You are using an out-of-date browser which is unsupported. For the best viewing experience, please upgrade to the latest version of one of the following browsers:
Google Chrome Mozilla Firefox Internet Explorer Hide
We are excited to announce today that Vertafore has acquired VUE Software, a leader in InsurTech solutions for distribution management. Read More >>


July 30, 2018

Staying Ahead of Regulatory Change

By: Jennifer Middlin

The insurance industry has no shortage of compliance rules and regulations to keep track of. With 54 regulatory bodies and hundreds of different carriers, each with their own appointment rules, compliance quickly becomes a complicated web of information. Not to mention, the changes! In 2017 alone, there were 365 updates to compliance regulations — 56 of which that were related to appointments / terminations.
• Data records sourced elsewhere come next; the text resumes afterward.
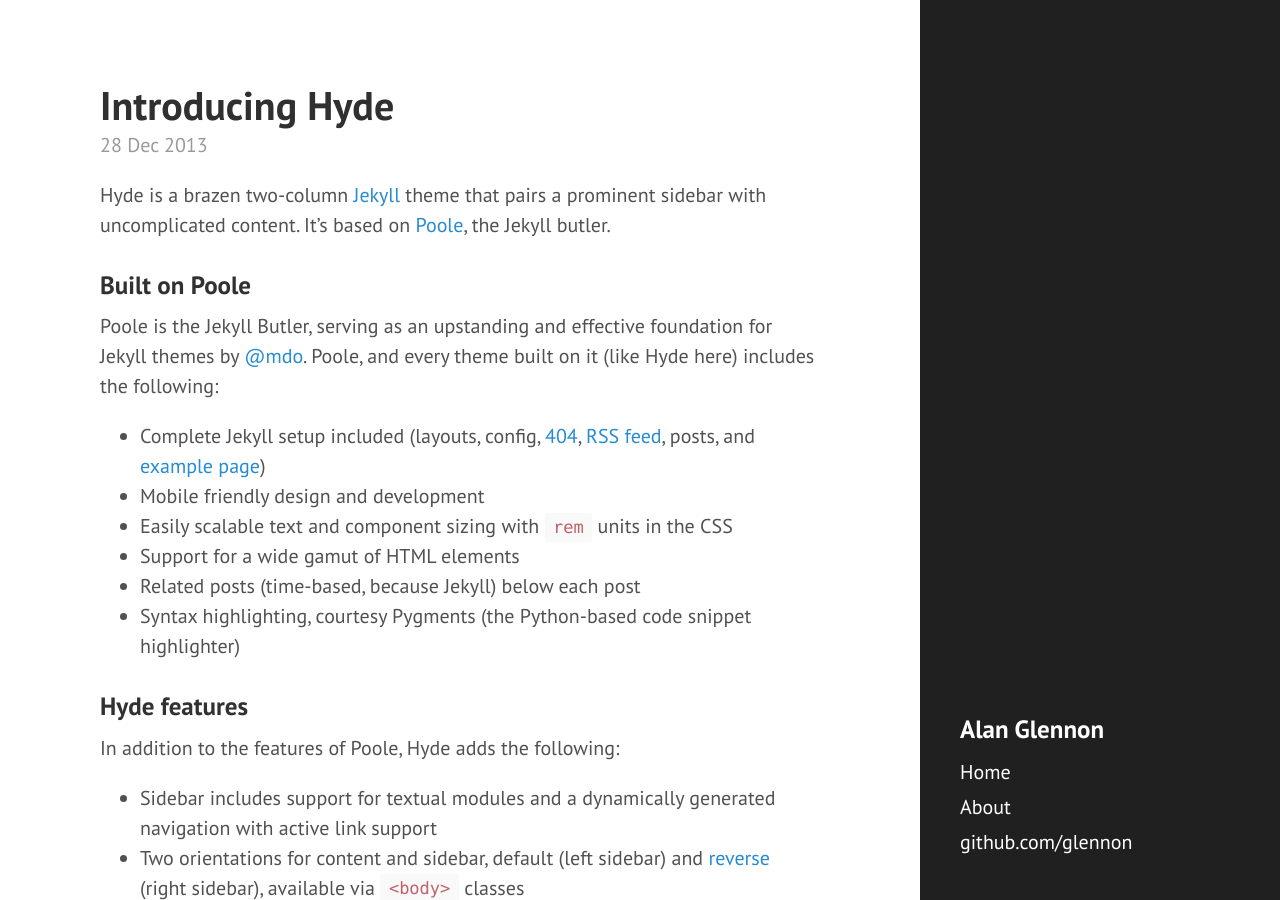
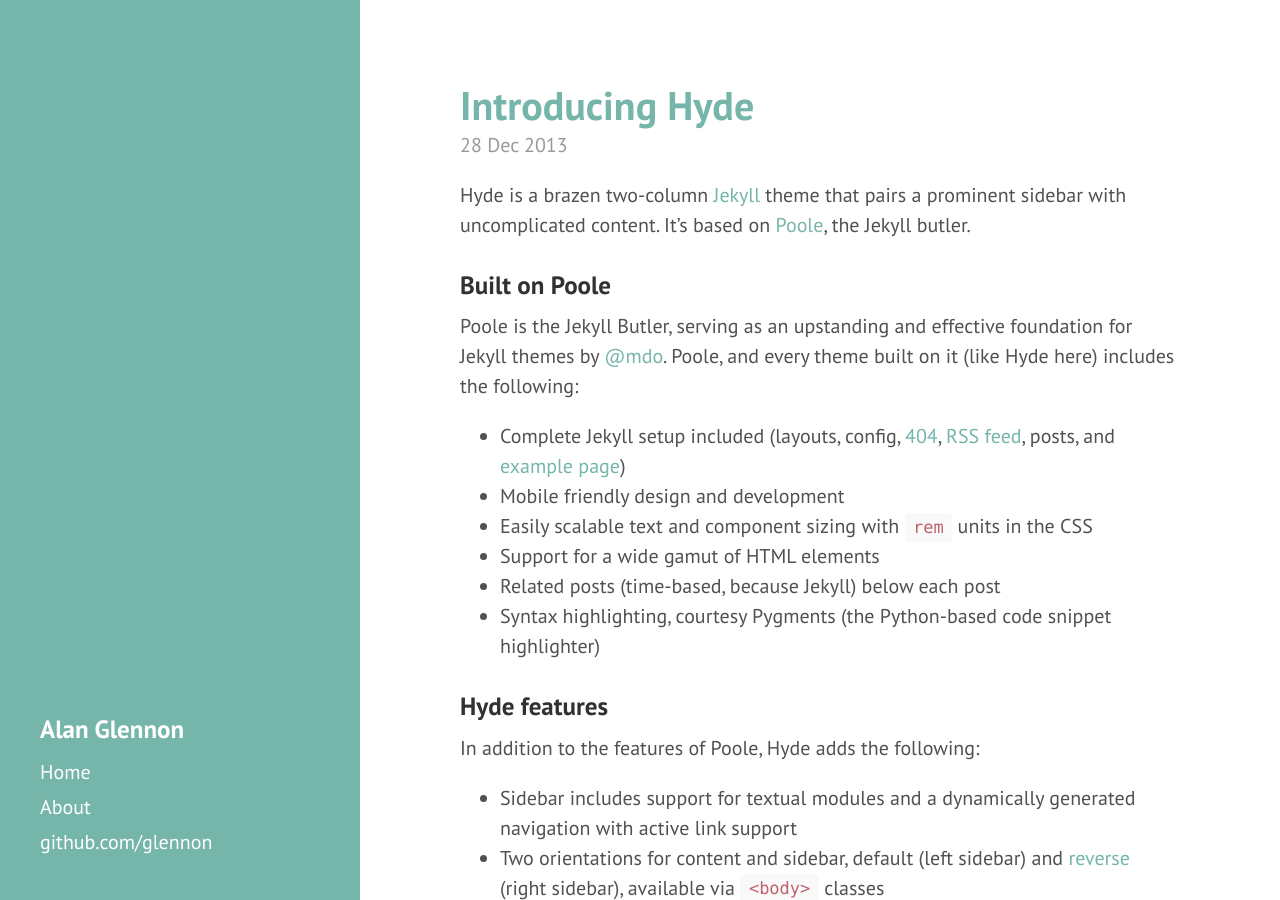
Before and after one commit to glennon/glennon.github.io, a Jekyll site: the page built from index.html, in a window 1280 px wide and 900 px high. Built offline with Jekyll 4.4.1, drawn with Linux system fonts in a browser that asks for light colours; the list of posts is cut into pages by our own code.

Commit message:
Update default.html
basic theme change experiment

```diff
--- a/_layouts/default.html
+++ b/_layouts/default.html
@@ -3,7 +3,7 @@
 
   {% include head.html %}
 
-  <body class="layout-reverse">
+  <body class="theme-base-0c">
 
     {% include sidebar.html %}
 
```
And you're expected to understand and track all of it.

But if you're a licensing whiz? It's still critical for you to understand compliance: it's a vital aspect of your business from hiring new agents, keeping existing agents compliant, and gaining a competitive advantage.

Who is involved?
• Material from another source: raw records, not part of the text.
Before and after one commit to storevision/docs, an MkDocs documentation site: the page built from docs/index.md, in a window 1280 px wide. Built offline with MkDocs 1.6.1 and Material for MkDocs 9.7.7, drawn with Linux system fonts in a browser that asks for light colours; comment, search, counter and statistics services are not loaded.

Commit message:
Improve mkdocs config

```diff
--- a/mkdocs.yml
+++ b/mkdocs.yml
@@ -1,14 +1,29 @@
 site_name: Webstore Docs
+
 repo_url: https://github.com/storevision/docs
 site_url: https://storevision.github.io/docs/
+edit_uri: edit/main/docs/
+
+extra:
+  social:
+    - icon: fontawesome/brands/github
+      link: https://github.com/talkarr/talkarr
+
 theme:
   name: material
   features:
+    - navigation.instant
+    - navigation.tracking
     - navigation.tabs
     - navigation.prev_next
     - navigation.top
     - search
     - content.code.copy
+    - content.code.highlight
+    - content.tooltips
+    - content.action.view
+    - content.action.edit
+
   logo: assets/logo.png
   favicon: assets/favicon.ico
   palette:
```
In the insurance industry, there are several parties involved that can impact compliance: legislators, trade groups, department of insurance staff, and the NAIC/NIPR, to name a few. By paying attention to these groups and their activity, you will stay informed on what's to come.
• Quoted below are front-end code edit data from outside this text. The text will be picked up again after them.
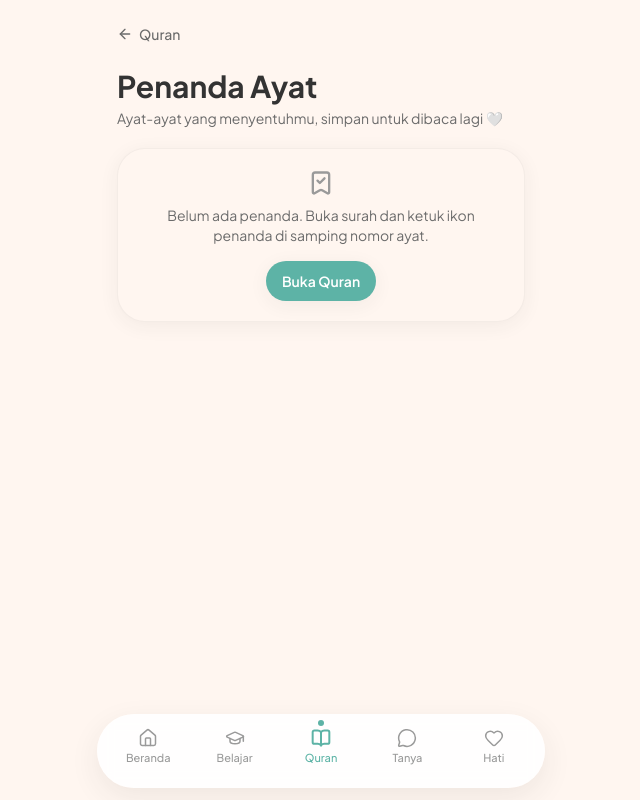
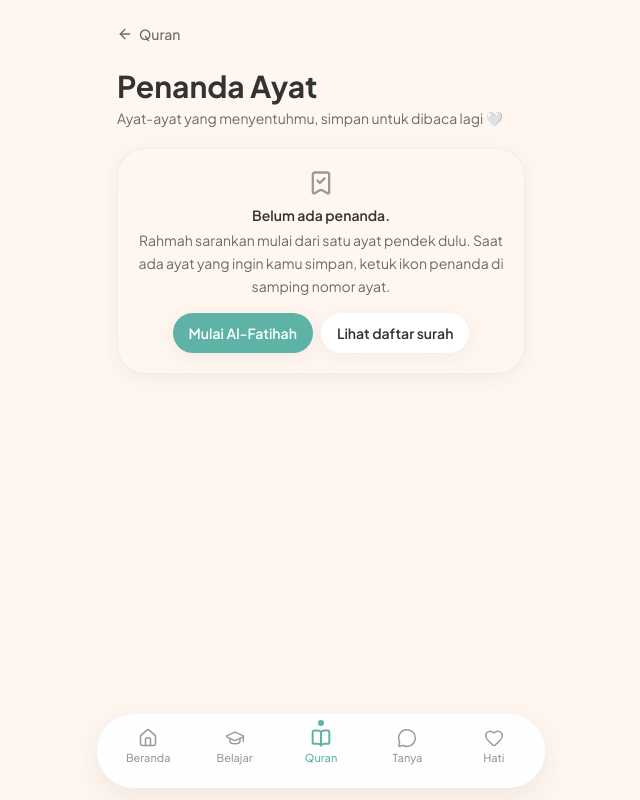
Before and after one commit to linaafriana/rahmah-ai, a Next.js app: page /quran/bookmarks in a window 1280 px wide. Shown: the whole page, without its empty margins (319-959 px from the left). Built offline with nearby package versions, Linux system fonts and the light colour scheme; no server answers; the database is empty; sample sign-in values are in the browser's storage.

Commit message:
Guide secondary practice flows

```diff
--- a/src/app/(app)/dzikir/page.tsx
+++ b/src/app/(app)/dzikir/page.tsx
@@ -3,6 +3,8 @@
 import { useMemo, useState } from "react";
 import { motion, AnimatePresence } from "framer-motion";
 import { Tabs } from "@/components/ui/Tabs";
+import { Card } from "@/components/ui/Card";
+import { SmartGuideCard } from "@/components/ui/SmartGuideCard";
 import { DzikirCard } from "@/components/dzikir/DzikirCard";
 import { seedDzikir } from "@/data/seed-dzikir";
 import { id as t } from "@/lib/i18n/id";
@@ -16,10 +18,13 @@ const tabItems = [
 
 export default function DzikirPage() {
   const [tab, setTab] = useState<DzikirCategory>("morning");
+  const [showAll, setShowAll] = useState(false);
   const items = useMemo(
     () => seedDzikir.filter((d) => d.category === tab),
     [tab],
   );
+  const visibleItems = showAll ? items : items.slice(0, 3);
+  const hiddenCount = Math.max(0, items.length - visibleItems.length);
 
   return (
     <div className="space-y-5">
@@ -27,7 +32,22 @@ export default function DzikirPage() {
         <h1 className="text-3xl font-bold text-ink">{t.dzikir.title}</h1>
         <p className="mt-1 text-sm text-ink-soft">{t.dzikir.subtitle}</p>
       </header>
-      <Tabs items={tabItems} value={tab} onChange={setTab} />
+      <SmartGuideCard
+        eyebrow="Dzikir ringan"
+        title="Mulai dari tiga bacaan dulu"
+        body="Rahmah menampilkan sebagian dulu agar dzikir terasa mudah dimulai. Kamu bisa membuka semua ketika sudah siap."
+      />
+      <Tabs
+        items={tabItems}
+        value={tab}
+        onChange={(next) => {
+          setTab(next);
+          setShowAll(false);
+        }}
+      />
+      <p className="sr-only" aria-live="polite">
+        {items.length} dzikir tersedia pada kategori ini.
+      </p>
       <AnimatePresence mode="wait">
         <motion.div
           key={tab}
@@ -37,9 +57,27 @@ export default function DzikirPage() {
           transition={{ duration: 0.25 }}
           className="space-y-4"
         >
-          {items.map((item) => (
+          {visibleItems.map((item) => (
             <DzikirCard key={item.id} item={item} />
           ))}
+          {hiddenCount > 0 && (
+            <Card tone="white" className="border border-primary/10 text-center">
+              <p className="text-sm font-semibold text-ink">
+                {hiddenCount} dzikir lain disimpan dulu.
+              </p>
+              <p className="mt-1 text-xs leading-relaxed text-ink-soft">
+                Lanjutkan yang terlihat dulu, atau tampilkan semua jika ingin
+                menyelesaikan daftar lengkap.
+              </p>
+              <button
+                type="button"
+                onClick={() => setShowAll(true)}
+                className="mt-3 rounded-pill bg-primary px-4 py-2 text-sm font-semibold text-white shadow-soft hover:bg-primary/90 focus:outline-none focus-visible:ring-2 focus-visible:ring-primary"
+              >
+                Tampilkan semua dzikir
+              </button>
+            </Card>
+          )}
         </motion.div>
       </AnimatePresence>
     </div>
--- a/src/app/(app)/parenting/page.tsx
+++ b/src/app/(app)/parenting/page.tsx
@@ -2,6 +2,7 @@
 
 import { motion } from "framer-motion";
 import { ParentingCard } from "@/components/parenting/ParentingCard";
+import { SmartGuideCard } from "@/components/ui/SmartGuideCard";
 import { seedParenting } from "@/data/seed-parenting";
 import { id as t } from "@/lib/i18n/id";
 
@@ -17,6 +18,15 @@ export default function ParentingPage() {
         <h1 className="text-3xl font-bold text-ink">{t.parenting.title}</h1>
         <p className="mt-1 text-sm text-ink-soft">{t.parenting.subtitle}</p>
       </header>
+      <SmartGuideCard
+        eyebrow="Rahmah sarankan"
+        title={`Mulai dari ${seedParenting[0]?.title ?? "satu langkah kecil"}`}
+        body="Pilih satu latihan untuk dilakukan bersama anak hari ini. Tidak perlu membuka semua topik sekaligus."
+        href={seedParenting[0] ? `/parenting/${seedParenting[0].slug}` : "/parenting"}
+        actionLabel="Mulai pertama"
+        secondaryHref="/tanya"
+        secondaryLabel="Tanya Rahmah"
+      />
       <div className="space-y-3">
         {seedParenting.map((topic) => (
           <ParentingCard key={topic.id} topic={topic} />
--- a/src/app/(app)/quran/bookmarks/page.tsx
+++ b/src/app/(app)/quran/bookmarks/page.tsx
@@ -91,21 +91,32 @@ export default function BookmarksPage() {
       </header>
 
       {loading && (
-        <p className="py-6 text-center text-sm text-ink-muted">Memuat…</p>
+        <div role="status" aria-live="polite" className="py-6 text-center">
+          <p className="text-sm text-ink-muted">Memuat penanda...</p>
+        </div>
       )}
 
       {!loading && items.length === 0 && (
         <Card tone="cream" className="border border-ink/5">
           <div className="text-center text-sm text-ink-soft">
             <BookmarkCheck className="mx-auto mb-2 text-ink-muted" size={28} />
-            Belum ada penanda. Buka surah dan ketuk ikon penanda di samping
-            nomor ayat.
-            <div className="mt-4 flex justify-center">
+            <p className="font-semibold text-ink">Belum ada penanda.</p>
+            <p className="mt-1 leading-relaxed">
+              Rahmah sarankan mulai dari satu ayat pendek dulu. Saat ada ayat
+              yang ingin kamu simpan, ketuk ikon penanda di samping nomor ayat.
+            </p>
+            <div className="mt-4 flex flex-wrap justify-center gap-2">
+              <Link
+                href="/quran/1"
+                className="inline-flex min-h-10 items-center rounded-pill bg-primary px-4 py-2 text-sm font-semibold text-white shadow-soft hover:bg-primary/90"
+              >
+                Mulai Al-Fatihah
+              </Link>
               <Link
                 href="/quran"
-                className="inline-flex min-h-10 items-center rounded-pill bg-primary px-4 py-2 text-sm font-semibold text-white shadow-soft hover:bg-primary/90"
+                className="inline-flex min-h-10 items-center rounded-pill bg-white px-4 py-2 text-sm font-semibold text-ink shadow-soft hover:text-primary"
               >
-                Buka Quran
+                Lihat daftar surah
               </Link>
             </div>
           </div>
```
Various industry groups have goals that are driven by their members' particular needs and interests. The role of the NAIC and its Producer Licensing Working Group (PLWG), for example, includes developing national uniform standards for insurance licensing for producers, adjusters, and other licensees.

What do the states have to do?

When new uniform standards are developed, states generally have to modify their existing laws to align more closely with those standards. Because each state legislature passes the changes according to their own process, the implementation is not always completely uniform.

Once a regulatory change is decided upon, the long sequence of dependent changes are set in motion. Sometimes these changes touch every producer that sells in a state — think of projects like the Producer Licensing Model Act (PLMA) conversion in the 2000's, which converted "Agent" and "Broker" licenses into "Producer" licenses. As a side note: some states still haven't fully adopted those model law changes from more than 15 years ago! That's how complicated and cumbersome it can be!.

Ans what about your part?

Many changes are easy enough for a human to interpret, on a small scale. For example, a state may separate their "Property & Casualty" appointment line of authority into separate "Property" and "Casualty" appointment lines of authority. Sounds simple enough, but look at it from a data and systems perspective. What was previously a single appointment type is now two appointment types. Any system rules that depended on the previous definition will require attention. Additionally, your records for every producer who was appointed with the old line of authority is now out of date. It's no wonder that such a simple change can lead to compliance issues down the road.

The solution, in many cases, is for carriers and agencies to utilize credentialing and compliance technology to keep track of producer information. This ensures accuracy and helps with the business of authorizing producers to sell insurance products.

So, even if you are that licensing wiz, if you're not using automation to manage compliance, your organization is missing opportunities to increase efficiencies, reduce risk, and improve the agent experience.

Read our infographic, A 5-Step Journey to a Smarter Producer Lifecycle Management to learn more about improving your producer management initiative and see how you stack up to your peers.

Jennifer Middlin

Jennifer Middlin is a Product Marketing Manager at Vertafore, where she works on Vertafore solutions for carriers and MGAs. She is an avid reader and news junkie outside of work, but enjoys free time with her kids the most.